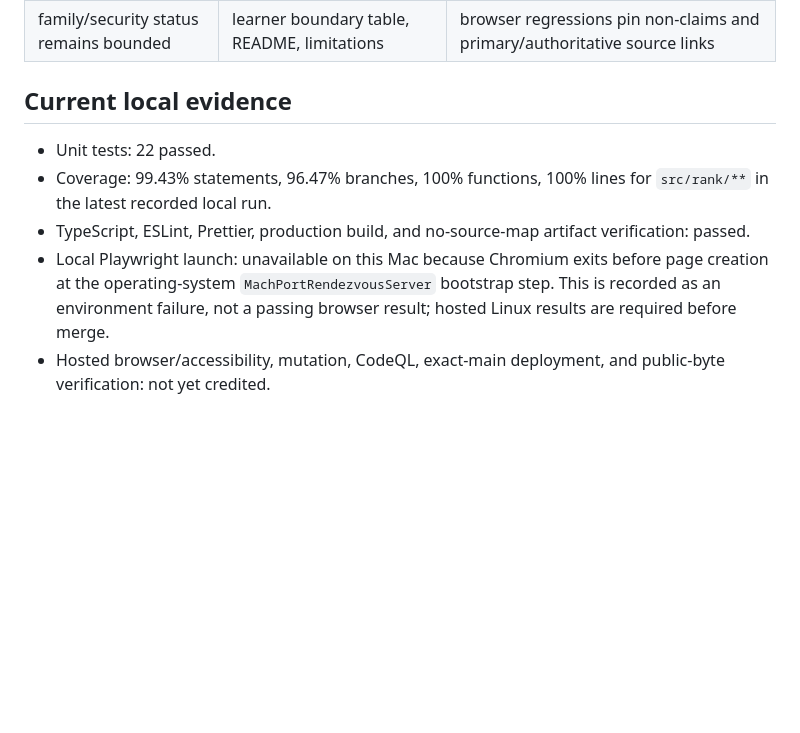
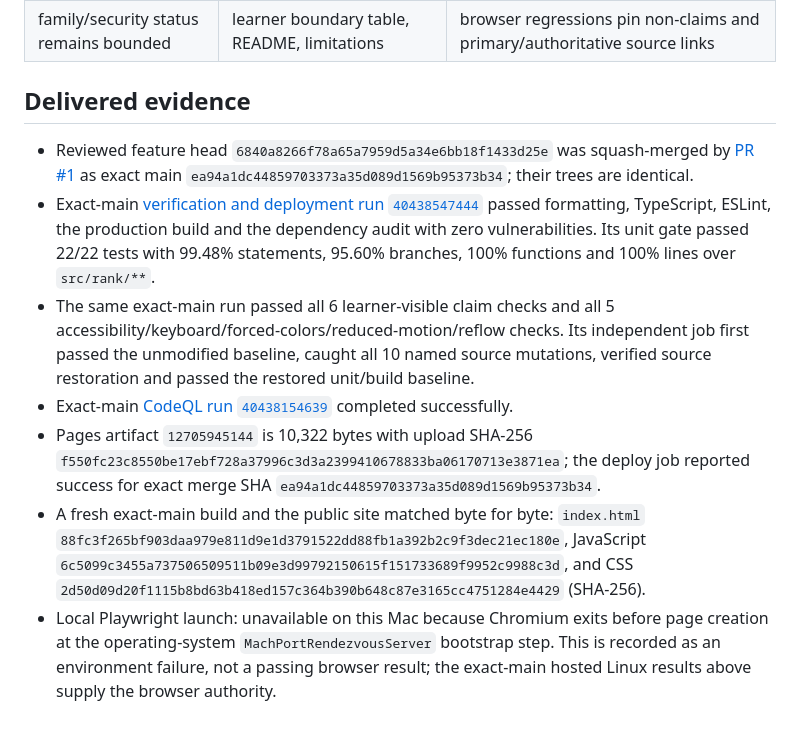
Before and after one commit to systemslibrarian/crypto-lab-rank-metric, a Markdown page: EVIDENCE.md, the part around the change. GitHub-like rendering; blank space fills up the shorter version.

Commit message:
docs: record live Rank Metric evidence

```diff
--- a/EVIDENCE.md
+++ b/EVIDENCE.md
@@ -14,14 +14,31 @@ completed runs.
 | changed inputs retire old verdicts                       | `src/main.ts`                               | browser tests change vector, message, and scenario inputs before rerunning                                                       |
 | family/security status remains bounded                   | learner boundary table, README, limitations | browser regressions pin non-claims and primary/authoritative source links                                                        |
 
-## Current local evidence
+## Delivered evidence
 
-- Unit tests: 22 passed.
-- Coverage: 99.43% statements, 96.47% branches, 100% functions, 100% lines for `src/rank/**` in the
-  latest recorded local run.
-- TypeScript, ESLint, Prettier, production build, and no-source-map artifact verification: passed.
+- Reviewed feature head `6840a8266f78a65a7959d5a34e6bb18f1433d25e` was squash-merged by
+  [PR #1](https://github.com/systemslibrarian/crypto-lab-rank-metric/pull/1) as exact main
+  `ea94a1dc44859703373a35d089d1569b95373b34`; their trees are identical.
+- Exact-main
+  [verification and deployment run `40438547444`](https://github.com/systemslibrarian/crypto-lab-rank-metric/actions/runs/40438547444)
+  passed formatting, TypeScript, ESLint, the production build and the dependency audit with zero
+  vulnerabilities. Its unit gate passed 22/22 tests with 99.48% statements, 95.60% branches, 100%
+  functions and 100% lines over `src/rank/**`.
+- The same exact-main run passed all 6 learner-visible claim checks and all 5
+  accessibility/keyboard/forced-colors/reduced-motion/reflow checks. Its independent job first
+  passed the unmodified baseline, caught all 10 named source mutations, verified source restoration
+  and passed the restored unit/build baseline.
+- Exact-main
+  [CodeQL run `40438154639`](https://github.com/systemslibrarian/crypto-lab-rank-metric/actions/runs/40438154639)
+  completed successfully.
+- Pages artifact `12705945144` is 10,322 bytes with upload SHA-256
+  `f550fc23c8550be17ebf728a37996c3d3a2399410678833ba06170713e3871ea`; the deploy job reported
+  success for exact merge SHA `ea94a1dc44859703373a35d089d1569b95373b34`.
+- A fresh exact-main build and the public site matched byte for byte: `index.html`
+  `88fc3f265bf903daa979e811d9e1d3791522dd88fb1a392b2c9f3dec21ec180e`, JavaScript
+  `6c5099c3455a737506509511b09e3d99792150615f151733689f9952c9988c3d`, and CSS
+  `2d50d09d20f1115b8bd63b418ed157c364b390b648c87e3165cc4751284e4429` (SHA-256).
 - Local Playwright launch: unavailable on this Mac because Chromium exits before page creation at
   the operating-system `MachPortRendezvousServer` bootstrap step. This is recorded as an environment
-  failure, not a passing browser result; hosted Linux results are required before merge.
-- Hosted browser/accessibility, mutation, CodeQL, exact-main deployment, and public-byte
-  verification: not yet credited.
+  failure, not a passing browser result; the exact-main hosted Linux results above supply the
+  browser authority.
```
Also changed, not shown: docs/design-record.md (+22 -5 lines).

+ + +

§ **What you will do**
Send back the listing exactly as it stands. Do not include the pictures.

§ **Task solution**
Before and after one commit to systemslibrarian/crypto-lab-rank-metric, a Markdown page: EVIDENCE.md, the part around the change. GitHub-like rendering; blank space fills up the shorter version.

Commit message:
docs: record live Rank Metric evidence

```diff
--- a/EVIDENCE.md
+++ b/EVIDENCE.md
@@ -14,14 +14,31 @@ completed runs.
 | changed inputs retire old verdicts                       | `src/main.ts`                               | browser tests change vector, message, and scenario inputs before rerunning                                                       |
 | family/security status remains bounded                   | learner boundary table, README, limitations | browser regressions pin non-claims and primary/authoritative source links                                                        |
 
-## Current local evidence
+## Delivered evidence
 
-- Unit tests: 22 passed.
-- Coverage: 99.43% statements, 96.47% branches, 100% functions, 100% lines for `src/rank/**` in the
-  latest recorded local run.
-- TypeScript, ESLint, Prettier, production build, and no-source-map artifact verification: passed.
+- Reviewed feature head `6840a8266f78a65a7959d5a34e6bb18f1433d25e` was squash-merged by
+  [PR #1](https://github.com/systemslibrarian/crypto-lab-rank-metric/pull/1) as exact main
+  `ea94a1dc44859703373a35d089d1569b95373b34`; their trees are identical.
+- Exact-main
+  [verification and deployment run `40438547444`](https://github.com/systemslibrarian/crypto-lab-rank-metric/actions/runs/40438547444)
+  passed formatting, TypeScript, ESLint, the production build and the dependency audit with zero
+  vulnerabilities. Its unit gate passed 22/22 tests with 99.48% statements, 95.60% branches, 100%
+  functions and 100% lines over `src/rank/**`.
+- The same exact-main run passed all 6 learner-visible claim checks and all 5
+  accessibility/keyboard/forced-colors/reduced-motion/reflow checks. Its independent job first
+  passed the unmodified baseline, caught all 10 named source mutations, verified source restoration
+  and passed the restored unit/build baseline.
+- Exact-main
+  [CodeQL run `40438154639`](https://github.com/systemslibrarian/crypto-lab-rank-metric/actions/runs/40438154639)
+  completed successfully.
+- Pages artifact `12705945144` is 10,322 bytes with upload SHA-256
+  `f550fc23c8550be17ebf728a37996c3d3a2399410678833ba06170713e3871ea`; the deploy job reported
+  success for exact merge SHA `ea94a1dc44859703373a35d089d1569b95373b34`.
+- A fresh exact-main build and the public site matched byte for byte: `index.html`
+  `88fc3f265bf903daa979e811d9e1d3791522dd88fb1a392b2c9f3dec21ec180e`, JavaScript
+  `6c5099c3455a737506509511b09e3d99792150615f151733689f9952c9988c3d`, and CSS
+  `2d50d09d20f1115b8bd63b418ed157c364b390b648c87e3165cc4751284e4429` (SHA-256).
 - Local Playwright launch: unavailable on this Mac because Chromium exits before page creation at
   the operating-system `MachPortRendezvousServer` bootstrap step. This is recorded as an environment
-  failure, not a passing browser result; hosted Linux results are required before merge.
-- Hosted browser/accessibility, mutation, CodeQL, exact-main deployment, and public-byte
-  verification: not yet credited.
+  failure, not a passing browser result; the exact-main hosted Linux results above supply the
+  browser authority.
```
Also changed, not shown: docs/design-record.md (+22 -5 lines).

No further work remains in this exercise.